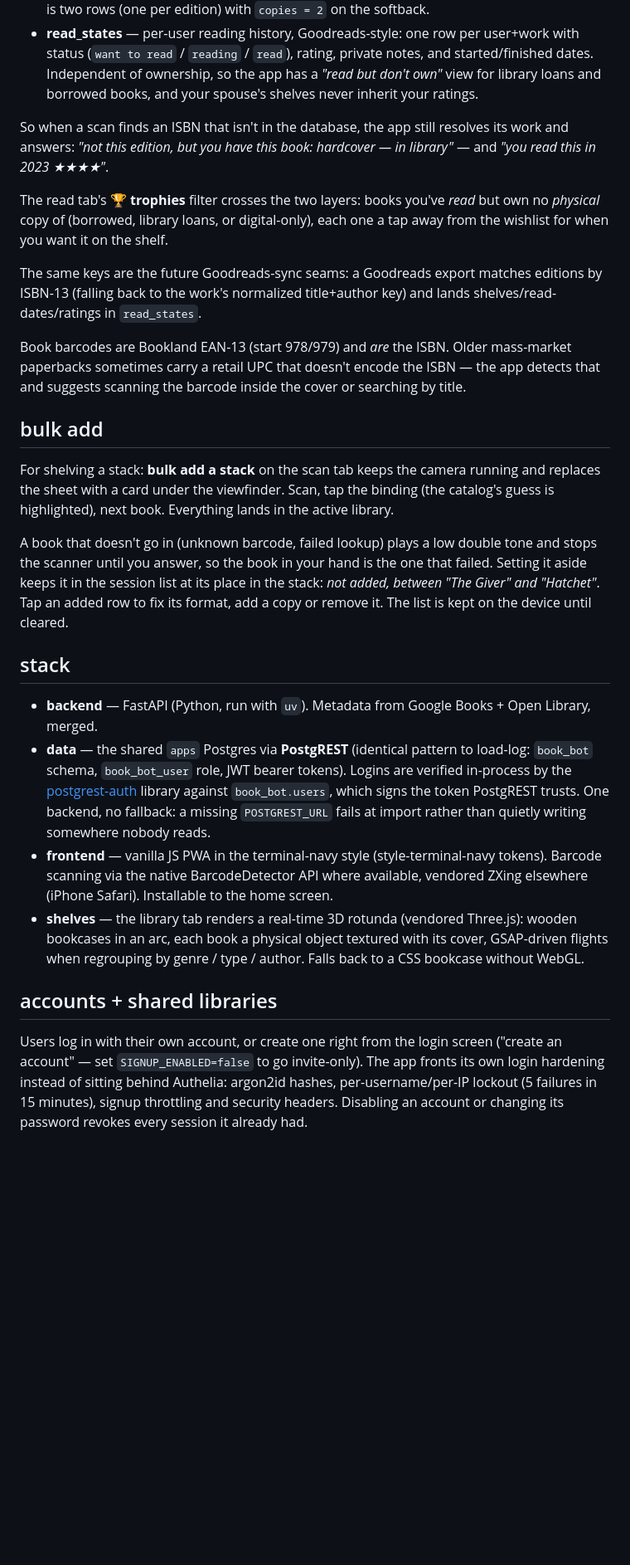
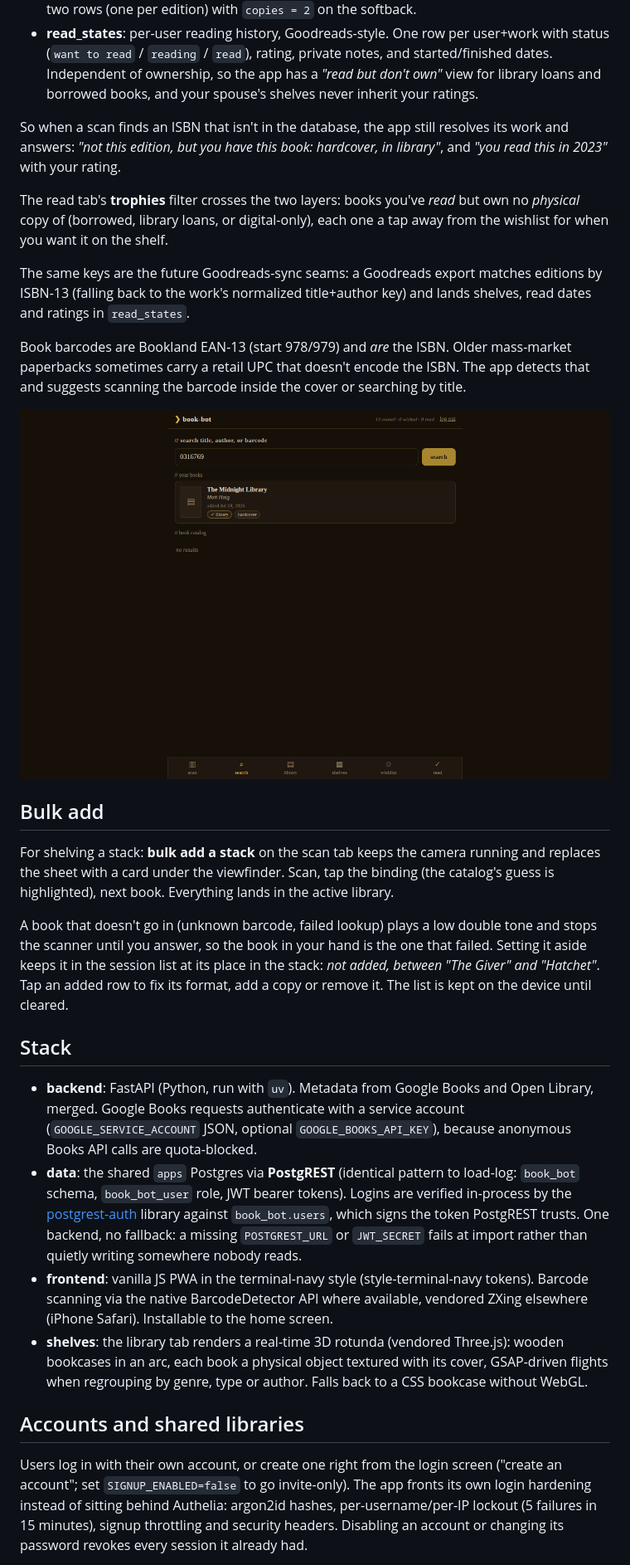
Before and after one commit to ReadableCode/Book-Bot, a Markdown page: README.md, the part around one of its changes. Shown at 83% size. Rendered like a GitHub page; blank space fills up the shorter version.

```diff
--- a/README.md
+++ b/README.md
@@ -24,6 +45,6 @@ catalog plus per-library and per-user layers:
   identical softbacks is two rows (one per edition) with `copies = 2` on
   the softback.
-- **read_states** — per-user reading history, Goodreads-style: one row per
+- **read_states**: per-user reading history, Goodreads-style. One row per
   user+work with status (`want to read` / `reading` / `read`), rating,
   private notes, and started/finished dates. Independent of ownership, so
   the app has a *"read but don't own"* view for library loans and borrowed
@@ -31,23 +52,26 @@ catalog plus per-library and per-user layers:
 
 So when a scan finds an ISBN that isn't in the database, the app still
 resolves its work and answers: *"not this edition, but you have this book:
-hardcover — in library"* — and *"you read this in 2023 ★★★★"*.
+hardcover, in library"*, and *"you read this in 2023"* with your rating.
 
-The read tab's **🏆 trophies** filter crosses the two layers: books you've
+The read tab's **trophies** filter crosses the two layers: books you've
 *read* but own no *physical* copy of (borrowed, library loans, or
 digital-only), each one a tap away from the wishlist for when you want it
 on the shelf.
 
 The same keys are the future Goodreads-sync seams: a Goodreads export
 matches editions by ISBN-13 (falling back to the work's normalized
-title+author key) and lands shelves/read-dates/ratings in `read_states`.
+title+author key) and lands shelves, read dates and ratings in
+`read_states`.
 
 Book barcodes are Bookland EAN-13 (start 978/979) and *are* the ISBN.
 Older mass-market paperbacks sometimes carry a retail UPC that doesn't
-encode the ISBN — the app detects that and suggests scanning the barcode
+encode the ISBN. The app detects that and suggests scanning the barcode
 inside the cover or searching by title.
 
-## bulk add
+![One search box for title, author or barcode](docs/screenshots/unified-search.png)
+
+## Bulk add
 
 For shelving a stack: **bulk add a stack** on the scan tab keeps the camera
 running and replaces the sheet with a card under the viewfinder. Scan, tap
@@ -61,30 +85,33 @@ at its place in the stack: *not added, between "The Giver" and "Hatchet"*.
 Tap an added row to fix its format, add a copy or remove it. The list is
 kept on the device until cleared.
 
-## stack
+## Stack
 
-- **backend** — FastAPI (Python, run with `uv`). Metadata from Google
-  Books + Open Library, merged.
-- **data** — the shared `apps` Postgres via **PostgREST** (identical
+- **backend**: FastAPI (Python, run with `uv`). Metadata from Google
+  Books and Open Library, merged. Google Books requests authenticate with
+  a service account (`GOOGLE_SERVICE_ACCOUNT` JSON, optional
+  `GOOGLE_BOOKS_API_KEY`), because anonymous Books API calls are
+  quota-blocked.
+- **data**: the shared `apps` Postgres via **PostgREST** (identical
   pattern to load-log: `book_bot` schema, `book_bot_user` role, JWT bearer
   tokens). Logins are verified in-process by the
   [postgrest-auth](https://github.com/ReadableCode/postgrest-auth) library
   against `book_bot.users`, which signs the token PostgREST trusts. One
-  backend, no fallback: a missing `POSTGREST_URL` fails at import rather
-  than quietly writing somewhere nobody reads.
-- **frontend** — vanilla JS PWA in the terminal-navy style
+  backend, no fallback: a missing `POSTGREST_URL` or `JWT_SECRET` fails at
+  import rather than quietly writing somewhere nobody reads.
+- **frontend**: vanilla JS PWA in the terminal-navy style
   (style-terminal-navy tokens). Barcode scanning via the native
   BarcodeDetector API where available, vendored ZXing elsewhere
   (iPhone Safari). Installable to the home screen.
-- **shelves** — the library tab renders a real-time 3D rotunda
+- **shelves**: the library tab renders a real-time 3D rotunda
   (vendored Three.js): wooden bookcases in an arc, each book a physical
   object textured with its cover, GSAP-driven flights when regrouping by
-  genre / type / author. Falls back to a CSS bookcase without WebGL.
+  genre, type or author. Falls back to a CSS bookcase without WebGL.
 
-## accounts + shared libraries
+## Accounts and shared libraries
 
 Users log in with their own account, or create one right from the login
-screen ("create an account" — set `SIGNUP_ENABLED=false` to go
+screen ("create an account"; set `SIGNUP_ENABLED=false` to go
 invite-only). The app fronts its own login hardening instead of sitting
 behind Authelia: argon2id hashes, per-username/per-IP lockout (5 failures
 in 15 minutes), signup throttling and security headers. Disabling an
```
Also changed, not shown: other parts of README.md (+73 -45 lines).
● ● ● ● ●
#### EXERCISE:
Print all of the material exactly. Omit pictures.

#### EXERCISE ANSWER:
Before and after one commit to ReadableCode/Book-Bot, a Markdown page: README.md, the part around one of its changes. Shown at 83% size. Rendered like a GitHub page; blank space fills up the shorter version.

```diff
--- a/README.md
+++ b/README.md
@@ -24,6 +45,6 @@ catalog plus per-library and per-user layers:
   identical softbacks is two rows (one per edition) with `copies = 2` on
   the softback.
-- **read_states** — per-user reading history, Goodreads-style: one row per
+- **read_states**: per-user reading history, Goodreads-style. One row per
   user+work with status (`want to read` / `reading` / `read`), rating,
   private notes, and started/finished dates. Independent of ownership, so
   the app has a *"read but don't own"* view for library loans and borrowed
@@ -31,23 +52,26 @@ catalog plus per-library and per-user layers:
 
 So when a scan finds an ISBN that isn't in the database, the app still
 resolves its work and answers: *"not this edition, but you have this book:
-hardcover — in library"* — and *"you read this in 2023 ★★★★"*.
+hardcover, in library"*, and *"you read this in 2023"* with your rating.
 
-The read tab's **🏆 trophies** filter crosses the two layers: books you've
+The read tab's **trophies** filter crosses the two layers: books you've
 *read* but own no *physical* copy of (borrowed, library loans, or
 digital-only), each one a tap away from the wishlist for when you want it
 on the shelf.
 
 The same keys are the future Goodreads-sync seams: a Goodreads export
 matches editions by ISBN-13 (falling back to the work's normalized
-title+author key) and lands shelves/read-dates/ratings in `read_states`.
+title+author key) and lands shelves, read dates and ratings in
+`read_states`.
 
 Book barcodes are Bookland EAN-13 (start 978/979) and *are* the ISBN.
 Older mass-market paperbacks sometimes carry a retail UPC that doesn't
-encode the ISBN — the app detects that and suggests scanning the barcode
+encode the ISBN. The app detects that and suggests scanning the barcode
 inside the cover or searching by title.
 
-## bulk add
+![One search box for title, author or barcode](docs/screenshots/unified-search.png)
+
+## Bulk add
 
 For shelving a stack: **bulk add a stack** on the scan tab keeps the camera
 running and replaces the sheet with a card under the viewfinder. Scan, tap
@@ -61,30 +85,33 @@ at its place in the stack: *not added, between "The Giver" and "Hatchet"*.
 Tap an added row to fix its format, add a copy or remove it. The list is
 kept on the device until cleared.
 
-## stack
+## Stack
 
-- **backend** — FastAPI (Python, run with `uv`). Metadata from Google
-  Books + Open Library, merged.
-- **data** — the shared `apps` Postgres via **PostgREST** (identical
+- **backend**: FastAPI (Python, run with `uv`). Metadata from Google
+  Books and Open Library, merged. Google Books requests authenticate with
+  a service account (`GOOGLE_SERVICE_ACCOUNT` JSON, optional
+  `GOOGLE_BOOKS_API_KEY`), because anonymous Books API calls are
+  quota-blocked.
+- **data**: the shared `apps` Postgres via **PostgREST** (identical
   pattern to load-log: `book_bot` schema, `book_bot_user` role, JWT bearer
   tokens). Logins are verified in-process by the
   [postgrest-auth](https://github.com/ReadableCode/postgrest-auth) library
   against `book_bot.users`, which signs the token PostgREST trusts. One
-  backend, no fallback: a missing `POSTGREST_URL` fails at import rather
-  than quietly writing somewhere nobody reads.
-- **frontend** — vanilla JS PWA in the terminal-navy style
+  backend, no fallback: a missing `POSTGREST_URL` or `JWT_SECRET` fails at
+  import rather than quietly writing somewhere nobody reads.
+- **frontend**: vanilla JS PWA in the terminal-navy style
   (style-terminal-navy tokens). Barcode scanning via the native
   BarcodeDetector API where available, vendored ZXing elsewhere
   (iPhone Safari). Installable to the home screen.
-- **shelves** — the library tab renders a real-time 3D rotunda
+- **shelves**: the library tab renders a real-time 3D rotunda
   (vendored Three.js): wooden bookcases in an arc, each book a physical
   object textured with its cover, GSAP-driven flights when regrouping by
-  genre / type / author. Falls back to a CSS bookcase without WebGL.
+  genre, type or author. Falls back to a CSS bookcase without WebGL.
 
-## accounts + shared libraries
+## Accounts and shared libraries
 
 Users log in with their own account, or create one right from the login
-screen ("create an account" — set `SIGNUP_ENABLED=false` to go
+screen ("create an account"; set `SIGNUP_ENABLED=false` to go
 invite-only). The app fronts its own login hardening instead of sitting
 behind Authelia: argon2id hashes, per-username/per-IP lockout (5 failures
 in 15 minutes), signup throttling and security headers. Disabling an
```
Also changed, not shown: other parts of README.md (+73 -45 lines).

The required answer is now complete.